It will be a while before we have a usable POST form in Michigan. The new law requires that a formal governmental committee be appointed to make recommendations about many aspects of the POST form before the Michigan Department of Health and Human Services (“MDHHS”) drafts the form. Under the new law, the committee work likely will not be completed until late 2018. After that, MDHHS will have an unlimited amount of time to act upon the committee’s recommendations. MDHHS is also required to promulgate administrative rules to address the details of preparing and using a POST form. Accordingly, much is still unknown about what the POST form will look like and how it will work.
We do know some basic information about the POST form, though, because of the terms of the new law itself that neither the committee nor MDHHS will be able to change.
- Emergency medical responders and health professionals in settings other than hospitals will be able to implement those orders without any further contact with the physician.
- The POST form will not function as physician orders in a hospital. But doctors in a hospital will be able to use the form as a “communication tool” as the new law says. Presumably this means that the hospital doctors will be able to see what the patient’s attending physician and the patient agreed upon, and then incorporate those decisions into their own plan of care if they choose to.
- A patient, guardian or patient advocate can sign a POST form. The new law gives guardians and patient advocates guidelines on how to decide whether to sign a POST form and what physician orders to agree to.
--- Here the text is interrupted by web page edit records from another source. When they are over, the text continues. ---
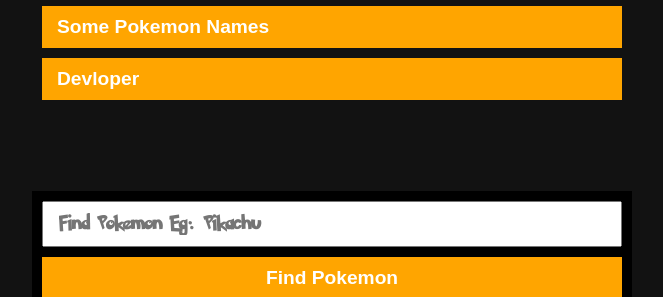
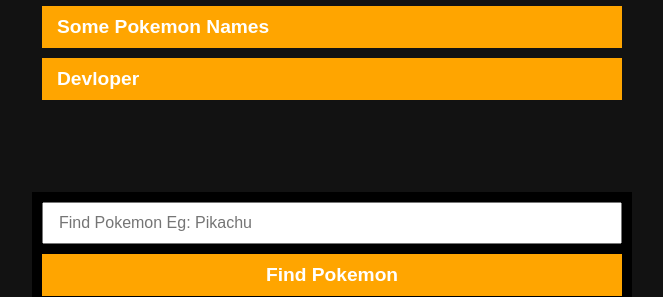
Before and after one commit to Chobby12/pokemon-find, a plain HTML site: page index.html in a window 1280 px wide. Shown: the part 140-437 px from the top of the page, without its empty margins (308-971 px from the left). Drawn offline with Linux system fonts and the light colour scheme; a web font is replaced by a local one.

Commit message:
Update style.css

```diff
--- a/style.css
+++ b/style.css
@@ -81,9 +81,9 @@ a{
     background: orangered;
     color: #f0f0f0;
 }
-#find_pokemon{
+/* #find_pokemon{
     font-family: pokeone;
-}
+} */
 .result{
     padding: 20px 0;
     display: grid;
```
- POST forms must be reviewed periodically and when certain key changes happen.
- The new law permits an Advocate, guardian, or attending physician - in addition to the patient personally - to revoke the POST form in certain situations.
POST forms are different from Do Not Resuscitate Orders and Patient Advocate Designations (a/k/a Durable Power of Attorney for Health Care)–both of which have been available to Michigan residents for years–in the following ways:
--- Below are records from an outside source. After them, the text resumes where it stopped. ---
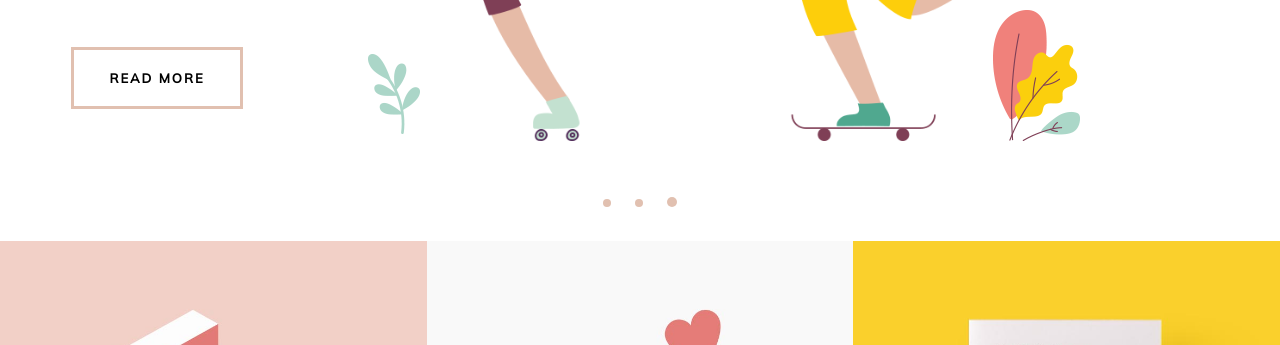
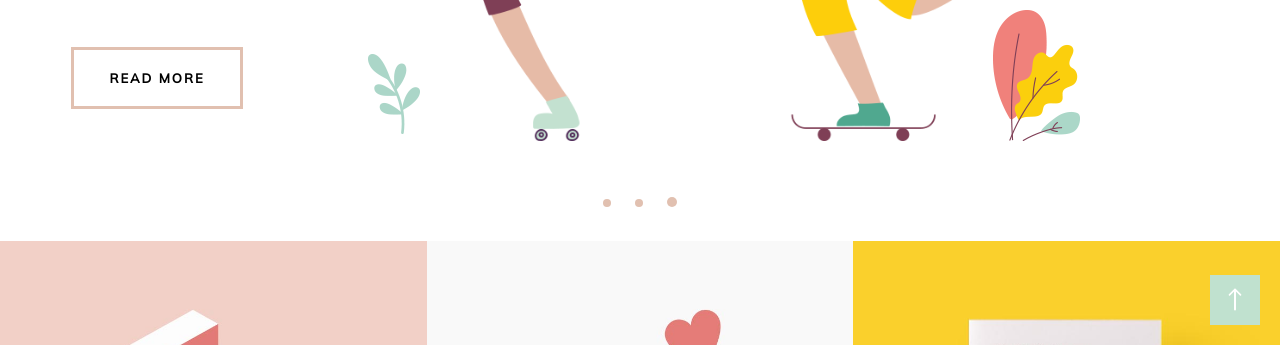
Before and after one commit to C-Bertotti/proj-html-vuejs, a website: page index.html in a window 1280 px wide. Shown: the part 455-800 px from the top of the page. Drawn offline with nearby package versions, Linux system fonts and the light colour scheme; a web font is replaced by a local one.

Commit message:
Aggiunta freccia fixed in basso a dx

```diff
--- a/index.html
+++ b/index.html
@@ -158,6 +158,13 @@
                         </article>
                     </div>
                 </section>
+                <!-- freccia fixed -->
+                <div class="up">
+                    <a href="#root">
+                        <img src="img/svg/frecca-up.svg" alt="torna su">
+                    </a>
+                </div>
+                <!-- freccia fixed -->
             </main>
             <footer>
                 <div class="container container--s">
--- a/src/Partials/_common.scss
+++ b/src/Partials/_common.scss
@@ -1,3 +1,7 @@
+html {
+    scroll-behavior: smooth;
+}
+
 * {
     padding: 0;
     margin: 0;
@@ -29,3 +33,22 @@ ul {
 .centered {
     text-align: center;
 }
+
+.up {
+    width: 50px;
+    height: 50px;
+    background-color: $primaryColorDark;
+    color: #fff;
+    position: fixed;
+    right: 20px;
+    bottom: 20px;
+    text-align: center;
+
+    a {
+        display: inline-block;
+        width: 100%;
+        height: 100%;
+        padding: 13px;
+    }
+
+}
```
Also changed, not shown: dist/style.css, img/svg/circle-neg.svg (renamed from img/svg/svg-5.svg), img/svg/frecca-up.svg (renamed from img/svg/svg-2.svg).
- POST forms are very similar to Do Not Resuscitate Orders, but apply to many more kinds of treatment than just administration of CPR. Until MDHHS distributes the official POST form, we won’t know the type of treatment modalities it will address. It likely will cover ventilators, blood transfusions, kidney dialysis, intravenous solutions, and tube feedings. Many seriously ill individuals have strong feelings about these kinds of treatments, and decisions about them are often difficult for patients, families, and health care providers.
- POST forms are quite different from Patient Advocate Designations. In a Patient Advocate Designation, a patient names an individual (the Advocate) to make treatment decisions for the patient if the patient is unable to do so. The patient may also express care wishes to guide the Advocate. Conversely, a POST form is an executable physician order that tells health care professionals exactly what to do just as though the physician were present.
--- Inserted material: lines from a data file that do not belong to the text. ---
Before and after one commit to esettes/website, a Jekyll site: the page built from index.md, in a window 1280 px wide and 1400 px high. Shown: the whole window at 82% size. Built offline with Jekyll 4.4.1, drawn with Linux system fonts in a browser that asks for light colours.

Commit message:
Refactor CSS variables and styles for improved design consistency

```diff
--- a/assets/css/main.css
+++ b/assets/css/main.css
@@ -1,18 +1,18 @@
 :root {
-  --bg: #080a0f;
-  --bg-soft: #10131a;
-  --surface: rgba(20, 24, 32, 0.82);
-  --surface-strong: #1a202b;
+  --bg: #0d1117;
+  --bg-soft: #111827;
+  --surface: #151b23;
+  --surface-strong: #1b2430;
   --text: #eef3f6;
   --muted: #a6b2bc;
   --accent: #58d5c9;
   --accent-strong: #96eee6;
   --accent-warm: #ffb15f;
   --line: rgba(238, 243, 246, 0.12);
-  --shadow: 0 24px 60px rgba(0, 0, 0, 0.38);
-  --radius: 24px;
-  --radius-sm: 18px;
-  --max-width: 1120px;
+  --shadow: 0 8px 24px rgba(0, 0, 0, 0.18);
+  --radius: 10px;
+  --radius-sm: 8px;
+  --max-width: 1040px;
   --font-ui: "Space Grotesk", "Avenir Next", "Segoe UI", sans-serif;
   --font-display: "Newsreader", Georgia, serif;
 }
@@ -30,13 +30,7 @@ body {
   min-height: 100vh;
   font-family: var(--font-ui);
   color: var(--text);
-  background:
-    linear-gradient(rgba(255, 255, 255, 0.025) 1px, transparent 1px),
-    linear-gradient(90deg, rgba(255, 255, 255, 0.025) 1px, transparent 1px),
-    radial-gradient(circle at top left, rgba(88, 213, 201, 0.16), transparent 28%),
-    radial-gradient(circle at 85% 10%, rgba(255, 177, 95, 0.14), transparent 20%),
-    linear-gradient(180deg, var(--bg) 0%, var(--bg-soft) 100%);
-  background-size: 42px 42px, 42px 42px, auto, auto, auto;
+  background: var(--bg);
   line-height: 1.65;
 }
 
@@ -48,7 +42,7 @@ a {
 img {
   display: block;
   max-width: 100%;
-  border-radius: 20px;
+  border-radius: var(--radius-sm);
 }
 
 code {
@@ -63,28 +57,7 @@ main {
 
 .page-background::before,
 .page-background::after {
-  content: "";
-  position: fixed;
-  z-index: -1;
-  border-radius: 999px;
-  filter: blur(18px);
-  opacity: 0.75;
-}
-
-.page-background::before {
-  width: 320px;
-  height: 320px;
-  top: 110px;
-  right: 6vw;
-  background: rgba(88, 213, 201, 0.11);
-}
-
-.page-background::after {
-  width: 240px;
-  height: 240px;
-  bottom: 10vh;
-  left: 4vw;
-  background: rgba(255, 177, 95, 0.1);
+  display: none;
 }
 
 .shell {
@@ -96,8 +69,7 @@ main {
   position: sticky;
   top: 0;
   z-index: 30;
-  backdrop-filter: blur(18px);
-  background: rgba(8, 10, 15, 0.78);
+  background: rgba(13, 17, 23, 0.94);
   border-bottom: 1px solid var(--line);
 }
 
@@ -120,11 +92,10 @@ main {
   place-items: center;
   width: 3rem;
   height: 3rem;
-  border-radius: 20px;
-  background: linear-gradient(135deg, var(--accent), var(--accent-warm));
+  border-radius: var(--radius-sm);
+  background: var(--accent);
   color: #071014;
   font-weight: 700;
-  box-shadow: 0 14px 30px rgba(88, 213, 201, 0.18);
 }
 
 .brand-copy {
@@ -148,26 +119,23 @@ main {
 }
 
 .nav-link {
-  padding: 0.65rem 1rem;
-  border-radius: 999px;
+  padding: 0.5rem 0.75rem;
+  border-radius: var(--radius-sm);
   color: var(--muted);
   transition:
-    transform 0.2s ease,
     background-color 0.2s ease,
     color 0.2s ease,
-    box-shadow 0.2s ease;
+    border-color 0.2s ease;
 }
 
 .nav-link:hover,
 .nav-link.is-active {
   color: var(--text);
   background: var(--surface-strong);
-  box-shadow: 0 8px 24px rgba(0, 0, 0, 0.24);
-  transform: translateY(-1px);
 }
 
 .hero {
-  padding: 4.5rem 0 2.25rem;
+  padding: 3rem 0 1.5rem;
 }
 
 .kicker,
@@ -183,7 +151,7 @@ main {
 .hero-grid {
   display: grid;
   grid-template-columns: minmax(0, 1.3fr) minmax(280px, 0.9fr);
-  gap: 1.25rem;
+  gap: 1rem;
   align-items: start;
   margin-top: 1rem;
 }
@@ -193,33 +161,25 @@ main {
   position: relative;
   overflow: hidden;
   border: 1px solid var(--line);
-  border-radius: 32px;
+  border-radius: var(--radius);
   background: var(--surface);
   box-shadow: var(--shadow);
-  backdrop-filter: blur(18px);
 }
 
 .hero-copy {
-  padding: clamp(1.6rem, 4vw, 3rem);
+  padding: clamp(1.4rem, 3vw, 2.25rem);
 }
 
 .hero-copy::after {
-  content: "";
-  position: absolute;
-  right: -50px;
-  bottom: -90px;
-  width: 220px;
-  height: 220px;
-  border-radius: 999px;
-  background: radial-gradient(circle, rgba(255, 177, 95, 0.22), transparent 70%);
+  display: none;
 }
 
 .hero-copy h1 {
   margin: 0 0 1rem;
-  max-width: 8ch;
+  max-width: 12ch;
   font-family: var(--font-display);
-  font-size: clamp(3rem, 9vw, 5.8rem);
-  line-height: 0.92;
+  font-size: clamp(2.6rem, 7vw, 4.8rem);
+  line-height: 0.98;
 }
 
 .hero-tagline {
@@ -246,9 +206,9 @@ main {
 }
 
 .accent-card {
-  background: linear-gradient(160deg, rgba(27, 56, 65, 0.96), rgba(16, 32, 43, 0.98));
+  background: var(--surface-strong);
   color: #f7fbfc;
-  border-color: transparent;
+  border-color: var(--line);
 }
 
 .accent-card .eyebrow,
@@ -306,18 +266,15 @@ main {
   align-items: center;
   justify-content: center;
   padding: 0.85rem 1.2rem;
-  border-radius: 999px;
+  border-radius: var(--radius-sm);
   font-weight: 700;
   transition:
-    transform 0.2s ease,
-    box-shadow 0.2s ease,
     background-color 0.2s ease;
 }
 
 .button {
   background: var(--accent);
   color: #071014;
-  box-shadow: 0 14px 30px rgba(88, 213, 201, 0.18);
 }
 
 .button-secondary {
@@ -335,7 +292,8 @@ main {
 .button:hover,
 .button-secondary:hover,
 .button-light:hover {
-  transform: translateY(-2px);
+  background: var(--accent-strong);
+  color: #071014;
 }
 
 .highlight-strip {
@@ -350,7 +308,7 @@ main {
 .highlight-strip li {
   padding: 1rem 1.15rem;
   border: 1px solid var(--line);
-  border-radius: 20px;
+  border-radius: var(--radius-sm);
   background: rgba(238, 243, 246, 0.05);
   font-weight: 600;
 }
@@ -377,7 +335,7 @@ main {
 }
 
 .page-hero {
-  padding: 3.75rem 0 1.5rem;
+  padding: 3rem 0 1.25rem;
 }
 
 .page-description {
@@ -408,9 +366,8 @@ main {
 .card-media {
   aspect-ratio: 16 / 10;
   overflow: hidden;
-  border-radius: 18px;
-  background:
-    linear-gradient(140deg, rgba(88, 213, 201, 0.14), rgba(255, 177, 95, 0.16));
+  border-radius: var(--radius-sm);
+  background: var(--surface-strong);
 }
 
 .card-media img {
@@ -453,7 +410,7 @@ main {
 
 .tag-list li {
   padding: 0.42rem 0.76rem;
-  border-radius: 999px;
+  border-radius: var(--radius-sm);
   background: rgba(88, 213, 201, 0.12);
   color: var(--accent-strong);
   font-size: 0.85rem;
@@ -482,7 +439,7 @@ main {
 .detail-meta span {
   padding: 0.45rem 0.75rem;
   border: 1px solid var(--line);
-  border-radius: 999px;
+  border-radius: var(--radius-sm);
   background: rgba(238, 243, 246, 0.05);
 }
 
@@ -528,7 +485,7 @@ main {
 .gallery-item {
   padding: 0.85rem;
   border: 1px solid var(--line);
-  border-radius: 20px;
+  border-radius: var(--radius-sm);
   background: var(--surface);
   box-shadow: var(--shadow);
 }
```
While we wait for the committee and MDHHS to do their work, there are a number of potential issues to be considered:
- How will POST forms, Patient Advocate Designations and Do Not Resuscitate Orders all work together? What if there are different instructions in these documents? The new law gives us some answers, but not all questions are resolved. Obviously best practice is for a patient to simultaneously update and harmonize all three documents on a regular basis, but this will not always happen.
- How binding are the POST orders? The law does not require that Emergency medical responders must follow the orders in the POST form in all situations. This provides needed flexibility to adapt the POST form to nuanced circumstances – but will it also have the unintended effect of disregarding a patient’s wishes?
- Will the POST form accommodate individualized orders that allow the patient and attending physician to narrowly hone application of the order to differing patient conditions? Or will the POST form be a one-size-fits-all list of check boxes? If the latter, how will physicians and patients address variations in patient need and wishes?